Humanizing technology relates to not what the product can do or how it does it, rather what it can do for a particular user-me. The intent of the technology is to be able to link directly with the human touch, in a flawless manner. A great example of this is the Apple iPad. Last year, I won the iPad in a company raffle and had no idea what I was going to use it for. My brothers all wanted to take it from me stating how they’re going to do work on it, read, play games, keep track of their appointments and keep up with their social networks. I didn’t give in as I wanted to cherish my prize. So I picked it up and started using it as a tool for easy access to my social networks while listening to my iTunes playlist. Then one day, I came across an easy blogging app and between that and the note pad function, it became easy for me to get back into writing. The touch keys made it easy to type with one or two hands and it’s weight didn’t make me have any sore hands. In between my breaks, I was able to watch my favorite shows on Netflix or find the latest foreign film. When my brother asked for it again, I was attached and he was surprised at my answer for what I use it for with a response “that’s it?” I guess I’m a pretty good example of an overserved consumer.

Usability is defined as how a product does a specific job. Products may have the design and capabilities to live up to its function, as the example of the hammer in class can be used to put support nails into a new painting on the wall. However, if you’re using nails 50 mils in diameter and 1 inch in length, you may not want to use a large hammer designed for creating the framing of a new house. Another example is how there adult size and child size cuffs for testing blood pressure in the medical industry. There was a time I was admitted into the ER and when the nurse took my blood pressure, she had this confused look on her face. After asking me a few questions, the readings displayed didn’t match how I was feeling. (Note: I was about 22 going in for abdominal pain, not heart issues.) She stood there and then had a smile on her face as a light bulb turned on above her head. She walked out of the room and came back with a bright colored cuff and wrapped it around my arm. She laughed when reading the display stating “now that’s better.” Not feeling well, I was trying to make out the difference of what she did. She held up both cuffs up in the air and that is when I realized one was the adult size cuff (the first one) and the brightly colored one was the child one.

Some of the problems stated in class about industrial design are profit without value products, objective fetishization, conspicuous consumption and elitism and exclusively. As the last two relate to each other in some extent, I will focus on these two and provides examples of these issues. Conspicuous consumption are attract consumers who are always looking for the next best thing to show off to their peers. They waste time and money such as much as they consume. Most of the time these type of consumers purchase these particular items to exemplify their status in the nation. Celebrities are a great example of conspicuous consumers where they have so much money they don’t know what to do with- no wonder the paparazzi follow them! The example I’m going to share is the short fling of Kim Kardashian and Kris Humphries. The engagement ring presented to the superficial actress was a 20 carat diamond worth $2 million; which was a discounted price from what I was told. Every woman loves diamonds, but honestly that’s too much. I don’t know if I’d be able to handle a 2 carat diamond when I get engaged.

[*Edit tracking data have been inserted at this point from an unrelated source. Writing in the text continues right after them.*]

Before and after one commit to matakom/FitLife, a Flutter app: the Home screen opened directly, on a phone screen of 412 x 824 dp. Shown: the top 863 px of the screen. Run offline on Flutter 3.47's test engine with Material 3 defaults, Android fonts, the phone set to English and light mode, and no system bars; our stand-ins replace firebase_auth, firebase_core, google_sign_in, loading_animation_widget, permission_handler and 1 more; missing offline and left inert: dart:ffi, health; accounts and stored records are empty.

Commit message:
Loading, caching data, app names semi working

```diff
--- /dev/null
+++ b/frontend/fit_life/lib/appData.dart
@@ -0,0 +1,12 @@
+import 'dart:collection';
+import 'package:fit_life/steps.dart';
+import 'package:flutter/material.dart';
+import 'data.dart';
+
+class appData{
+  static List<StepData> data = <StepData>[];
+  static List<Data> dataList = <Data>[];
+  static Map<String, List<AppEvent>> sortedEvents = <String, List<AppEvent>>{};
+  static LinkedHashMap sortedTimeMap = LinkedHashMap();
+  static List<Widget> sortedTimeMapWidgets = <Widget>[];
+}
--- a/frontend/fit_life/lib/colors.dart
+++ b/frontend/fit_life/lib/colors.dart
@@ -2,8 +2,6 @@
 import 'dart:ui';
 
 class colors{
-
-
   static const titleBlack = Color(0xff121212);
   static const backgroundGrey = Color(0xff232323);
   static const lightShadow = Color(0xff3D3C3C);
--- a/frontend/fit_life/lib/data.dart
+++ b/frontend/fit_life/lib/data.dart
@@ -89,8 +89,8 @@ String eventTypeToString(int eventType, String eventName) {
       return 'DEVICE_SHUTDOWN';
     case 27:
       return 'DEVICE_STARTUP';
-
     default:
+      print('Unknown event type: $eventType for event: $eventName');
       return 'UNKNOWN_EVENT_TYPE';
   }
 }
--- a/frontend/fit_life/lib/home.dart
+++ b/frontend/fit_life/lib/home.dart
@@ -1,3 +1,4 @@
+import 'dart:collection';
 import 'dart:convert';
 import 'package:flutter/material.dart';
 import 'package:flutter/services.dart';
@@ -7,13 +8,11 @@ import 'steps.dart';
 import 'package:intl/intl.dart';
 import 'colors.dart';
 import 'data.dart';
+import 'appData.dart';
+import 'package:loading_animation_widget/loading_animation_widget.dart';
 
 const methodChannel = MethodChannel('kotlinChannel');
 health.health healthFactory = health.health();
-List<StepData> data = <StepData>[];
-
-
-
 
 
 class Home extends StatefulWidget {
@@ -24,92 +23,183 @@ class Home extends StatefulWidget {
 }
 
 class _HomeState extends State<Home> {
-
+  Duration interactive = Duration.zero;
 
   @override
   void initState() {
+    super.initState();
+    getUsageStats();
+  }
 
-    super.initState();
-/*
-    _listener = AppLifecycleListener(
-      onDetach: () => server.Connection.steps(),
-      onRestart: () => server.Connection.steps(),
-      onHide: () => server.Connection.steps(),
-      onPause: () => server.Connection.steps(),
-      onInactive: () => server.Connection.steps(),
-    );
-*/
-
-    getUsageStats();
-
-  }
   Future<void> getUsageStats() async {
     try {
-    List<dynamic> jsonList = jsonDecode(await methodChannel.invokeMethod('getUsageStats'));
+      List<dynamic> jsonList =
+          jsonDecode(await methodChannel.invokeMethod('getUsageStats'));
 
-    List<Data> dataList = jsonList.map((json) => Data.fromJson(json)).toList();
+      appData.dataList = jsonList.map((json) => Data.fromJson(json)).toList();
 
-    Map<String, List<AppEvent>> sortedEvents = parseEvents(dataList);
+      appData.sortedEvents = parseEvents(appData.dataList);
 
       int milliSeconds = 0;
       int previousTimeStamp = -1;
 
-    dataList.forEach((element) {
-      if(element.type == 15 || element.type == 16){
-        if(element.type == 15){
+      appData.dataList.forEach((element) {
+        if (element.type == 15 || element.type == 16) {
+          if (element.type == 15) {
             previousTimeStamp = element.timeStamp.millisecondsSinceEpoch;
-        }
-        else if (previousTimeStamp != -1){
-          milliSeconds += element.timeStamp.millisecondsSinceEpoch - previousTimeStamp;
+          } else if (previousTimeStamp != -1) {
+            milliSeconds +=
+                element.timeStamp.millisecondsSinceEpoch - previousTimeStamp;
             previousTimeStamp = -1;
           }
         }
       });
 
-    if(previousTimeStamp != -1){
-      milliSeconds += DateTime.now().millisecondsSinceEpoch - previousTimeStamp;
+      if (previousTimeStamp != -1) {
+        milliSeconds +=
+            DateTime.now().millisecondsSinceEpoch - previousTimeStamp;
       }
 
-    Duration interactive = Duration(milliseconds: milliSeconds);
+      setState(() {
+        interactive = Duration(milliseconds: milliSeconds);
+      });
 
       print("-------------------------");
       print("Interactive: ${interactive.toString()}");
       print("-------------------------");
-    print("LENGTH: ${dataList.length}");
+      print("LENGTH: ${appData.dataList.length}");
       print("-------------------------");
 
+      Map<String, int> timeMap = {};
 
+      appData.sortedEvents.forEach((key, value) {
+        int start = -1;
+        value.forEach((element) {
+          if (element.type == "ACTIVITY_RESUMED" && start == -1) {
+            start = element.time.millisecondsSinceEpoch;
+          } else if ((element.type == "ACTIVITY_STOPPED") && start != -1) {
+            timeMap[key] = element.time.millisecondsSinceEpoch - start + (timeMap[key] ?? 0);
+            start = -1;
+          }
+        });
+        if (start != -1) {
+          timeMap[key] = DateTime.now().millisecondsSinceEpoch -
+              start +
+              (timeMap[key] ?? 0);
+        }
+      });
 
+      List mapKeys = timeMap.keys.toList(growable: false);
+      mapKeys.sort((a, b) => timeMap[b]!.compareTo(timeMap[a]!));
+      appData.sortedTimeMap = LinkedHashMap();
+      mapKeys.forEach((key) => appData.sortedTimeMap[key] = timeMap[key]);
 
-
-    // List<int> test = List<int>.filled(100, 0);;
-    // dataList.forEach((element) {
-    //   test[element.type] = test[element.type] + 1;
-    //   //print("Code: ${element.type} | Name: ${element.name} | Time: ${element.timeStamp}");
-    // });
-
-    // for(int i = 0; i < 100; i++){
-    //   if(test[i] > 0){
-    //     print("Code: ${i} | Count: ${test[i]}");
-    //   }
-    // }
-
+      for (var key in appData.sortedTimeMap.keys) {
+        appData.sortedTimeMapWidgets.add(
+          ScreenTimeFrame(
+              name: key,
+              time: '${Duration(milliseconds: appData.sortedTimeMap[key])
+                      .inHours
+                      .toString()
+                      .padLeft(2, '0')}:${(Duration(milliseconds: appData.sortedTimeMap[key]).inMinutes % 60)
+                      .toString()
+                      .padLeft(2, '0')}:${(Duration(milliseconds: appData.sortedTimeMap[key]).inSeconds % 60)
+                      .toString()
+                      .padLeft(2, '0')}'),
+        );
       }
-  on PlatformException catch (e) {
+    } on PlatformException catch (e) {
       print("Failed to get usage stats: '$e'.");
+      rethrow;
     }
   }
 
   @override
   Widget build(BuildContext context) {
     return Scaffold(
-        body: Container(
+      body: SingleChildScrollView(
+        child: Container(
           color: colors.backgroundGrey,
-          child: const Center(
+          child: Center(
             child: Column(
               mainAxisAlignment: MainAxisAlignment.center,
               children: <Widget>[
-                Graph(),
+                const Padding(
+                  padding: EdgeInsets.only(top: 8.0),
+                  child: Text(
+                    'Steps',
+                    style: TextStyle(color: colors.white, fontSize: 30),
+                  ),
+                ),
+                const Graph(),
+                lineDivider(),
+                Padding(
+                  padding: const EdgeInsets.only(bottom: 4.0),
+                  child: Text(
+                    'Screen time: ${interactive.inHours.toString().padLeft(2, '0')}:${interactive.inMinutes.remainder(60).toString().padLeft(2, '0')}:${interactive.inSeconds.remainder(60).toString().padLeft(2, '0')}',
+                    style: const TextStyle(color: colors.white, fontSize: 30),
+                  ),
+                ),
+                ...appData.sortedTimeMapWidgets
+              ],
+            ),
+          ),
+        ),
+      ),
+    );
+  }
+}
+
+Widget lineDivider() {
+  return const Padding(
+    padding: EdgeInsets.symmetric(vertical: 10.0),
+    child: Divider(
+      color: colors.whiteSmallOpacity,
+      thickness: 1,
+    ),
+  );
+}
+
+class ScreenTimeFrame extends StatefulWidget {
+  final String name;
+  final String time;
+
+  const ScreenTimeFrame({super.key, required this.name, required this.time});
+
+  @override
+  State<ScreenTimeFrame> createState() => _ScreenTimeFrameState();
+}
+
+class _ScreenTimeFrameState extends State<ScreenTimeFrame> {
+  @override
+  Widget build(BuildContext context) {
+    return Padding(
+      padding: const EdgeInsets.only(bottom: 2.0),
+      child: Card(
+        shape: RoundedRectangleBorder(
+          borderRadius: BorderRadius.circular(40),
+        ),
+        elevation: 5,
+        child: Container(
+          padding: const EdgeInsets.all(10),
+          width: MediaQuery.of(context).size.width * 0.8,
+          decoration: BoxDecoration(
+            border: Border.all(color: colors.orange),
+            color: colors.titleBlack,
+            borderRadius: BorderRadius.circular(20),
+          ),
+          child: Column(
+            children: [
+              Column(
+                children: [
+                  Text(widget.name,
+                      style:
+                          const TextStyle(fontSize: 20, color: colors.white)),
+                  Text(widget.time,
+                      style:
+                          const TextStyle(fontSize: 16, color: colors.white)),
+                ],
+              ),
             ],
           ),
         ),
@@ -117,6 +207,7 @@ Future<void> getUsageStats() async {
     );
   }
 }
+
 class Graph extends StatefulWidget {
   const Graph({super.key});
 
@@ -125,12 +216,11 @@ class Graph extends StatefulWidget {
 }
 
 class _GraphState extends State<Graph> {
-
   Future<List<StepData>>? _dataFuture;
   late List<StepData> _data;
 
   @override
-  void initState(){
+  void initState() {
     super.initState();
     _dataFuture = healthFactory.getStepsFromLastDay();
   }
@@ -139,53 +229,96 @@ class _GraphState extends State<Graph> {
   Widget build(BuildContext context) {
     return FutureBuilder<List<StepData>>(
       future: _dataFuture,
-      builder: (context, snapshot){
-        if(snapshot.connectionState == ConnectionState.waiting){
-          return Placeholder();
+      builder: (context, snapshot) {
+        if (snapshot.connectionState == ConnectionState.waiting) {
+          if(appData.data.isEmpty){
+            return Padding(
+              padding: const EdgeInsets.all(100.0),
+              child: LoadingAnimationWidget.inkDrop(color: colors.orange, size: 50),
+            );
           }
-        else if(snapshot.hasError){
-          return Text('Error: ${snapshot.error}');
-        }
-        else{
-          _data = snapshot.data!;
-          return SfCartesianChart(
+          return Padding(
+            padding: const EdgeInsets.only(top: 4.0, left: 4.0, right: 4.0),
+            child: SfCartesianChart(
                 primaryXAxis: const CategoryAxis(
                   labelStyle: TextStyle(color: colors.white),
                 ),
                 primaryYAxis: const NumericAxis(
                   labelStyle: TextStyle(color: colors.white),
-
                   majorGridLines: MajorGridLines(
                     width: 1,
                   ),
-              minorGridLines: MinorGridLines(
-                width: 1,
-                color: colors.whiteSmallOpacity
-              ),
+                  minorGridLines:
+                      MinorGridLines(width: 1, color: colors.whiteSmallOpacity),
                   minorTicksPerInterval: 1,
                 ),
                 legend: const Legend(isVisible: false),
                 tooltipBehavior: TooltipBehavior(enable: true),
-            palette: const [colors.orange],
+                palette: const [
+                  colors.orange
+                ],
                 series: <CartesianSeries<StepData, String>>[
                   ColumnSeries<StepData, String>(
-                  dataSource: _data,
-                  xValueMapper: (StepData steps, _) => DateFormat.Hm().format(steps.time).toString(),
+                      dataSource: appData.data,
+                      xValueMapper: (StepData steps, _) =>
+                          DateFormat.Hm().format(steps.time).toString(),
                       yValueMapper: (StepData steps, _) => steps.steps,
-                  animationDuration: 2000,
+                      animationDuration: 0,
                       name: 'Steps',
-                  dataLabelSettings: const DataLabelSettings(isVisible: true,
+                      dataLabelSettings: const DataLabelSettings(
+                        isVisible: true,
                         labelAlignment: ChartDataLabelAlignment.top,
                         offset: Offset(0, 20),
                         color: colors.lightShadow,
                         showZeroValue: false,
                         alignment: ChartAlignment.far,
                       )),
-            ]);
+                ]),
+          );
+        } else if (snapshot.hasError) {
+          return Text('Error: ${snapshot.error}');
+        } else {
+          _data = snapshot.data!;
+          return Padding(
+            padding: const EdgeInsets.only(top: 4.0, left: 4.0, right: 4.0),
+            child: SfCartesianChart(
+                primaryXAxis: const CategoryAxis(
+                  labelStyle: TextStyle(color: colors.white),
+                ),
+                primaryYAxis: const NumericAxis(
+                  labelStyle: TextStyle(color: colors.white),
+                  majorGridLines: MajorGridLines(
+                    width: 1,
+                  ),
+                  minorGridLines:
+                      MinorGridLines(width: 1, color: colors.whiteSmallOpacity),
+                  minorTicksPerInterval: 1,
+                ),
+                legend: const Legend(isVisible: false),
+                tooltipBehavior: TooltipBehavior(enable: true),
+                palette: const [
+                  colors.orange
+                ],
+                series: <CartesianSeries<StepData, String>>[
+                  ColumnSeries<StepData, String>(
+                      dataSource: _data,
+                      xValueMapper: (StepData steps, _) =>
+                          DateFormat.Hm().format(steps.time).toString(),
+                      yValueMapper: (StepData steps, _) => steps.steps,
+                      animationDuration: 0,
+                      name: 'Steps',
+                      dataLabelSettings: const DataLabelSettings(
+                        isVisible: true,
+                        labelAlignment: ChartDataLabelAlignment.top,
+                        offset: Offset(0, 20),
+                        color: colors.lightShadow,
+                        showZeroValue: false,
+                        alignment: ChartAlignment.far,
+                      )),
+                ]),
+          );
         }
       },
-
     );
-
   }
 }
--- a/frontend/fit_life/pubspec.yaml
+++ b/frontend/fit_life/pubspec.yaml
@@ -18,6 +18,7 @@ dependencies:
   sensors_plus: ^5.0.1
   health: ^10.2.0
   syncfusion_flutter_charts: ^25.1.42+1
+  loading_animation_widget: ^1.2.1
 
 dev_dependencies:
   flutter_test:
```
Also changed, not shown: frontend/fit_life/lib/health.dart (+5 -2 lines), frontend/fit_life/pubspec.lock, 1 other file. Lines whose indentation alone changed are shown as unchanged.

For elitism and exclusive purchasing, the relates more to individual groups purchasing key sets of products that will ultimately move the entire market in that direction eliminating the option of low cost alternatives. With everyone being obsessed with the best health and fad diets, the examples I think of here are items purchased at Trader Joe’s or like organic health markets. The items are run on average 60% higher cost compared to your local Fry’s Marketplace store and most of the time if you actually read the label, what you get at Fry’s is healthier!